Thursday, November 20, 2014
by Laura Lane McNeal
narrated by January Lavoy
Penguin Audio, 2014
11 hours and 12 minutes
A big-hearted coming-of-age debut set in civil rights-era New Orleans - a novel of Southern eccentricity and secrets.
When Ibby Bell's father dies unexpectedly in the summer of 1964, her mother unceremoniously deposits Ibby with her eccentric grandmother Fannie and throws in her father's urn for good measure. Fannie's New Orleans house is like no place Ibby has ever been - and Fannie, who has a tendency to end up in the local asylum - is like no one she has ever met.
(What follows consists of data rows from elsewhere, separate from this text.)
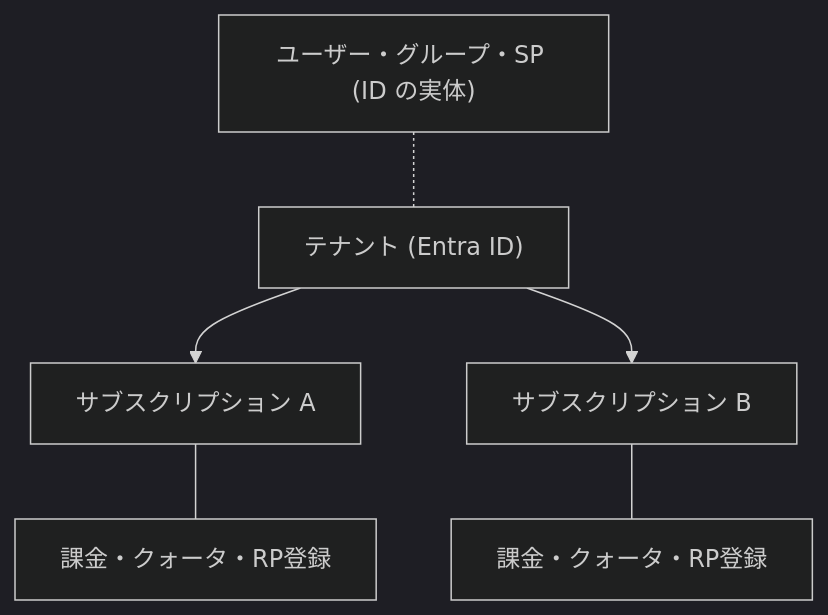
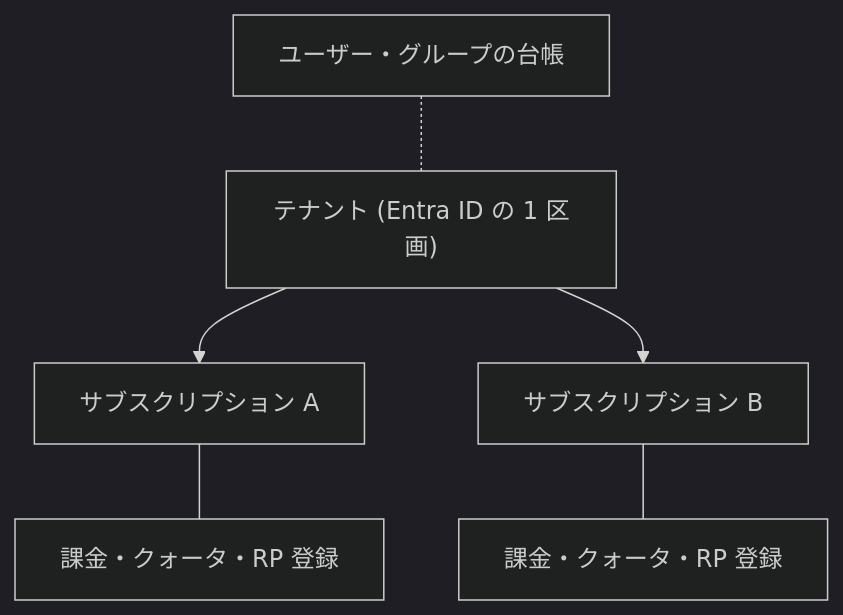
The diagram in manuscript/part1/01-tenant-and-subscription.md (engineers-hub-ltd-in-house-project/azure-practice), drawn with Mermaid (dark theme) before and after one commit. The commit also changed other lines of this file and 32 other files, not shown here.

````diff
--- a/manuscript/part1/01-tenant-and-subscription.md
+++ b/manuscript/part1/01-tenant-and-subscription.md
@@ -31,9 +56,9 @@
 ```mermaid
 flowchart TB
-  T["テナント (Entra ID)"]
+  T["テナント (Entra ID の 1 区画)"]
   T --> S1["サブスクリプション A"]
   T --> S2["サブスクリプション B"]
-  S1 --- B1["課金・クォータ・RP登録"]
-  S2 --- B2["課金・クォータ・RP登録"]
-  U["ユーザー・グループ・SP (ID の実体)"] -.- T
+  S1 --- B1["課金・クォータ・RP 登録"]
+  S2 --- B2["課金・クォータ・RP 登録"]
+  U["ユーザー・グループの台帳"] -.- T
 ```
````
Fortunately, Fannie's black cook, Queenie, and her smart-mouthed daughter, Dollbaby, take it upon themselves to initiate Ibby into the ways of the South, both its grand traditions and its darkest secrets.
For Fannie's own family history is fraught with tragedy, hidden behind the closed rooms in her ornate Uptown mansion. It will take Ibby's arrival to begin to unlock the mysteries there. And it will take Queenie and Dollbaby's hard-won wisdom to show Ibby that family can sometimes be found in the least expected places.
For fans of Saving CeeCee Honeycutt and The Help, Dollbaby brings to life the charm and unrest of 1960s New Orleans through the eyes of a young girl learning to understand race for the first time.
By turns uplifting and funny, poignant and full of verve, Dollbaby is an audiobook listeners will take to their hearts.
Have you ever read a novel and enjoyed the characters so much you hated to say goodbye? That's exactly how I felt about Ibby (Liberty), Fannie, Queenie, and Dollbaby. Every moment I spent with them was a treat.
Set in 1960's New Orleans, Dollbaby is brimming with southern charm and atmosphere, but also reflects the racial tension of that time period. It's a coming-of-age story filled with joy, sadness, love, self-discovery, and, of course, family secrets.
And I loved it.
Dollbaby is an impressive debut novel. I'll be reading whatever McNeal writes next.
About the audio production:
Listening to Dollbaby was a near perfect audiobook experience. January Lavoy delivers an outstanding performance and is my top narrator discovery of the year. Whether you are an audiobook evangelist or considering your first listen, Dollbaby gets my highest recommendation.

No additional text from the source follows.